[Former Egyptian President Hosni] Mubarak would meet with me when I was at Central Command. He would lean and put his hand on my knee, as if a father figure, and say, “General, don’t ever forget the Arab Street. Listen to the Arab Street.” I’d like to go to him now and say, “Mr. President, what about that Arab Street, what’s that all about?”

Is America in Decline?

Goldberg: There’s a feeling that this presidency is as much about underreaction as the last one was about overreaction. There’s a lot of talk about the dispensability of the United States. We can’t do everything. China is rising. We have to manage that. Are we in a period of decline? Is that sort of decline the worst thing in the world for the United States?

Petraeus: America is not in decline. When you experience firsthand these very visceral wars that we’ve been through, costly, frustrating, long in duration, setbacks, it’s understandable, I think, that the pendulum swings in the other direction. ... I think ISIS brought it back. I think the beheading of an American is a big deal, the public reacted to that and so did their leadership, and we now recognize the threat that is posed.
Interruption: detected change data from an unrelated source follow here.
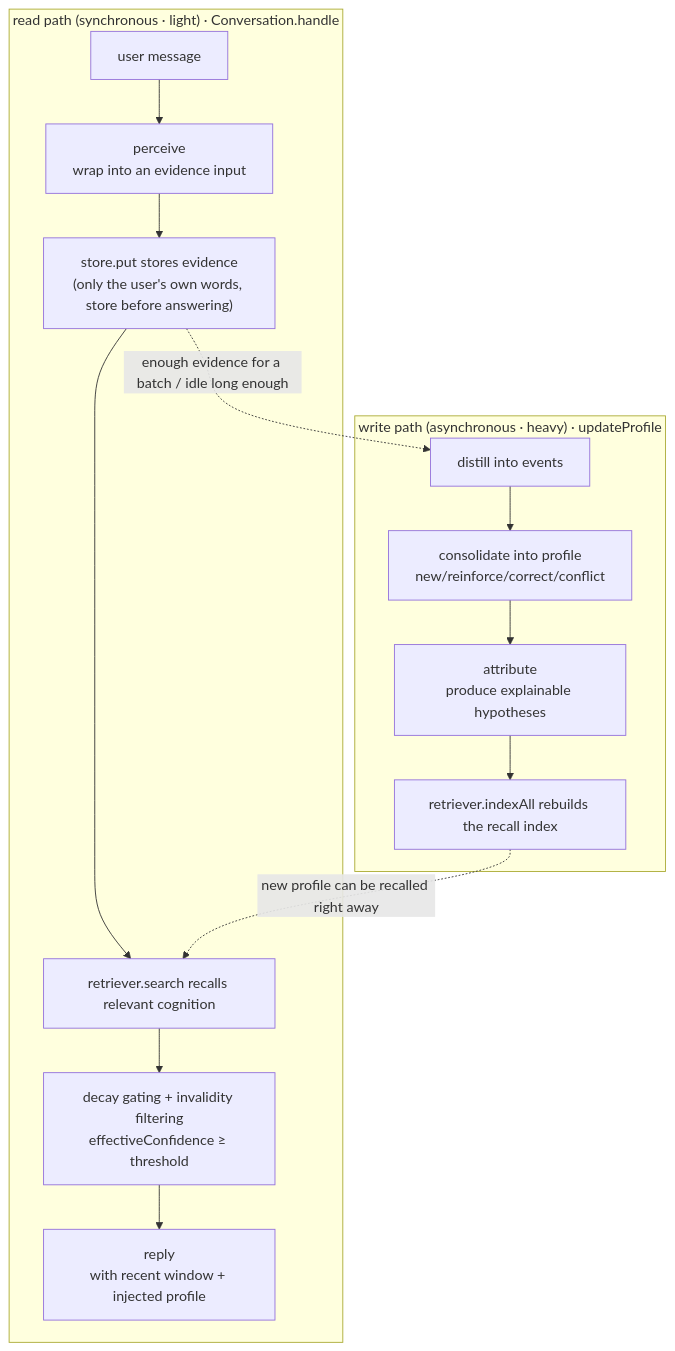
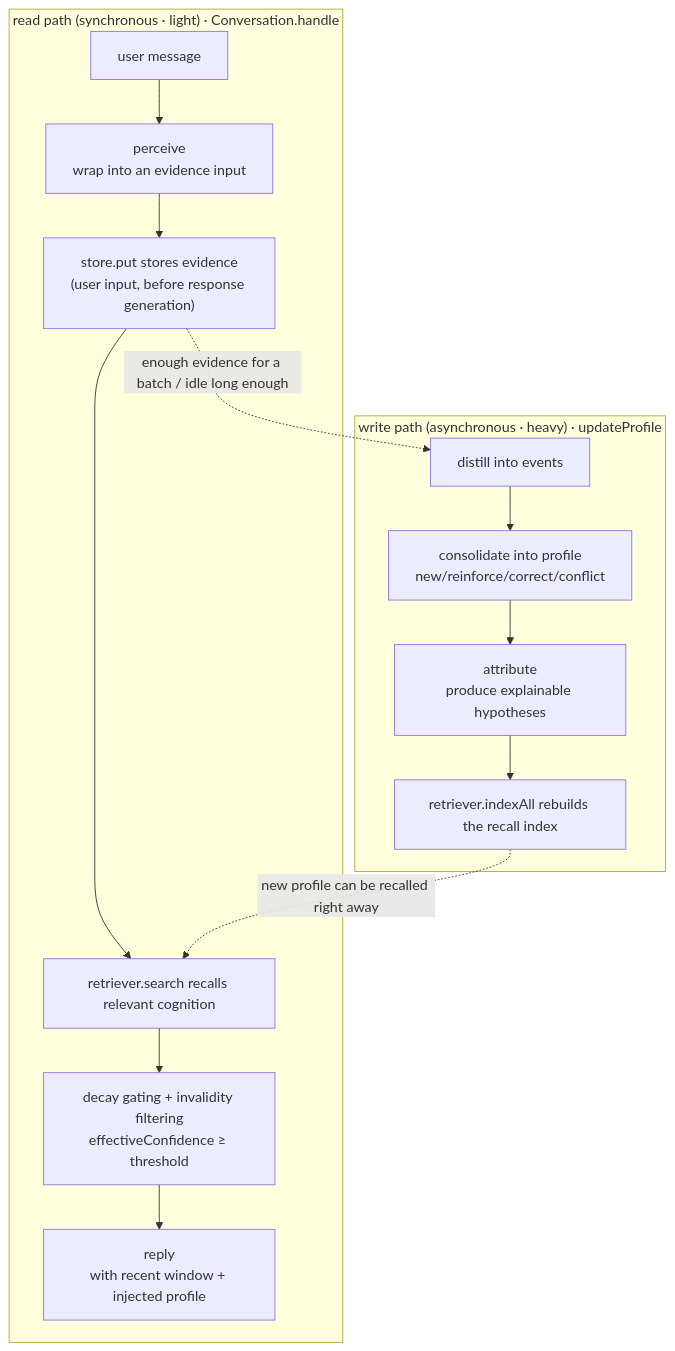
Before and after one commit to kestercarroll702-gif/memoweft: the second of 4 diagrams in docs/internals/architecture.md, drawn with Mermaid. The commit also changed other lines of this file and 480 other files, not shown here.

````diff
--- a/docs/internals/architecture.md
+++ b/docs/internals/architecture.md
@@ -105,17 +106,17 @@
 ```mermaid
 flowchart TB
   subgraph READ["read path (synchronous · light) · Conversation.handle"]
     U["user message"] --> P["perceive<br/>wrap into an evidence input"]
-    P --> S1["store.put stores evidence<br/>(only the user's own words, store before answering)"]
+    P --> S1["store.put stores evidence<br/>(user input, before response generation)"]
     S1 --> R1["retriever.search recalls relevant cognition"]
     R1 --> G["decay gating + invalidity filtering<br/>effectiveConfidence ≥ threshold"]
     G --> A["reply<br/>with recent window + injected profile"]
   end
   subgraph WRITE["write path (asynchronous · heavy) · updateProfile"]
     D["distill into events"] --> CO["consolidate into profile<br/>new/reinforce/correct/conflict"]
     CO --> AT["attribute<br/>produce explainable hypotheses"]
     AT --> IX["retriever.indexAll rebuilds the recall index"]
   end
   S1 -. "enough evidence for a batch / idle long enough" .-> D
   IX -. "new profile can be recalled right away" .-> R1
 ```
````
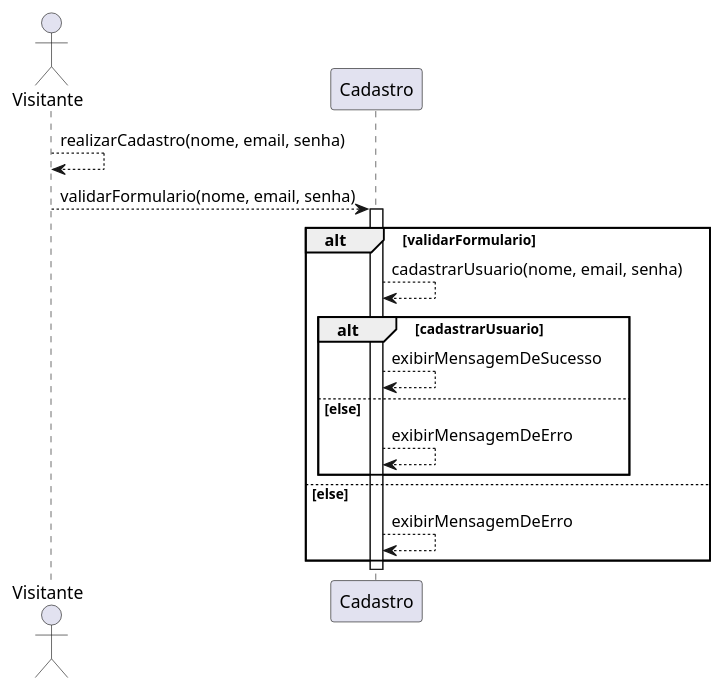
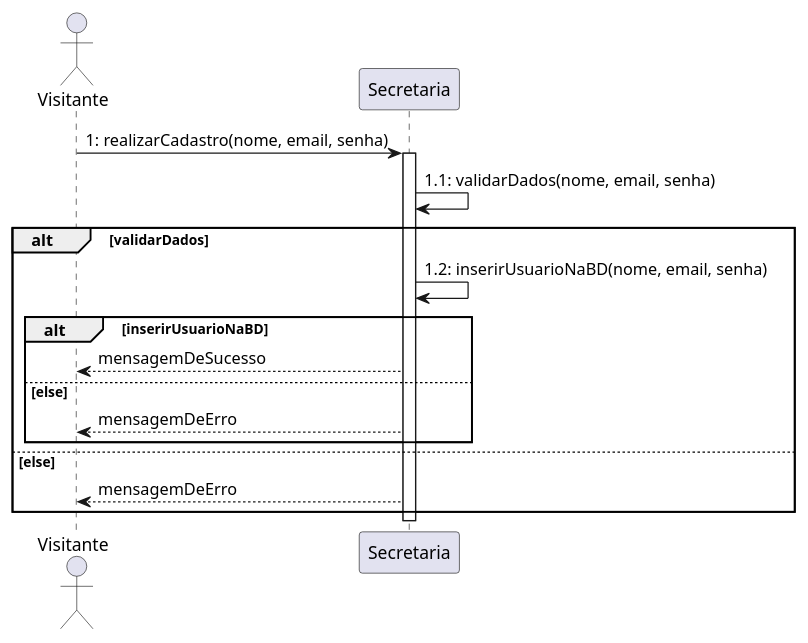
One commit to lucasg-mm/ensinet changed the diagram in diagramas_interacao/diagramas_sequencia/sequencia.plantuml. Above: the diagram before and after it, drawn with PlantUML.

Commit message:
Atualiza diagrama de sequencia do caso de uso 'realizar cadastro'

```diff
--- a/diagramas_interacao/diagramas_sequencia/sequencia.plantuml
+++ b/diagramas_interacao/diagramas_sequencia/sequencia.plantuml
@@ -1,20 +1,20 @@
-@startuml realizar_cadastro
+@startuml realizar_Sistema
 actor Visitante
 
-Visitante-->Visitante: realizarCadastro(nome, email, senha)
-Visitante-->Cadastro: validarFormulario(nome, email, senha)
-Activate Cadastro
+Visitante->Secretaria: 1: realizarCadastro(nome, email, senha)
+Activate Secretaria
+Secretaria->Secretaria: 1.1: validarDados(nome, email, senha)
 
-alt validarFormulario
-Cadastro-->Cadastro: cadastrarUsuario(nome, email, senha)
-alt cadastrarUsuario
-Cadastro-->Cadastro: exibirMensagemDeSucesso
+alt validarDados
+Secretaria->Secretaria: 1.2: inserirUsuarioNaBD(nome, email, senha)
+alt inserirUsuarioNaBD
+Secretaria-->Visitante: mensagemDeSucesso
 else else
-Cadastro-->Cadastro: exibirMensagemDeErro
+Secretaria-->Visitante: mensagemDeErro
 end
 else else
-Cadastro-->Cadastro: exibirMensagemDeErro
+Secretaria-->Visitante: mensagemDeErro
 end
-deactivate Cadastro
+deactivate Secretaria
 
 @enduml
```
I was in London recently and I was asked, after the American century, what? I think they expected me to say the Chinese Century, the Asian Century, or whatever. And I said, after the American Century, the North American decades. Now that’s not a single decade, and it’s not a century. But we have this extraordinary opportunity, because of the energy revolution, which has really upended global energy markets: we’re now the number one natural-gas producer, we’re the number one liquid-oil producer. ... I know there is an insurmountable comparative advantage in that.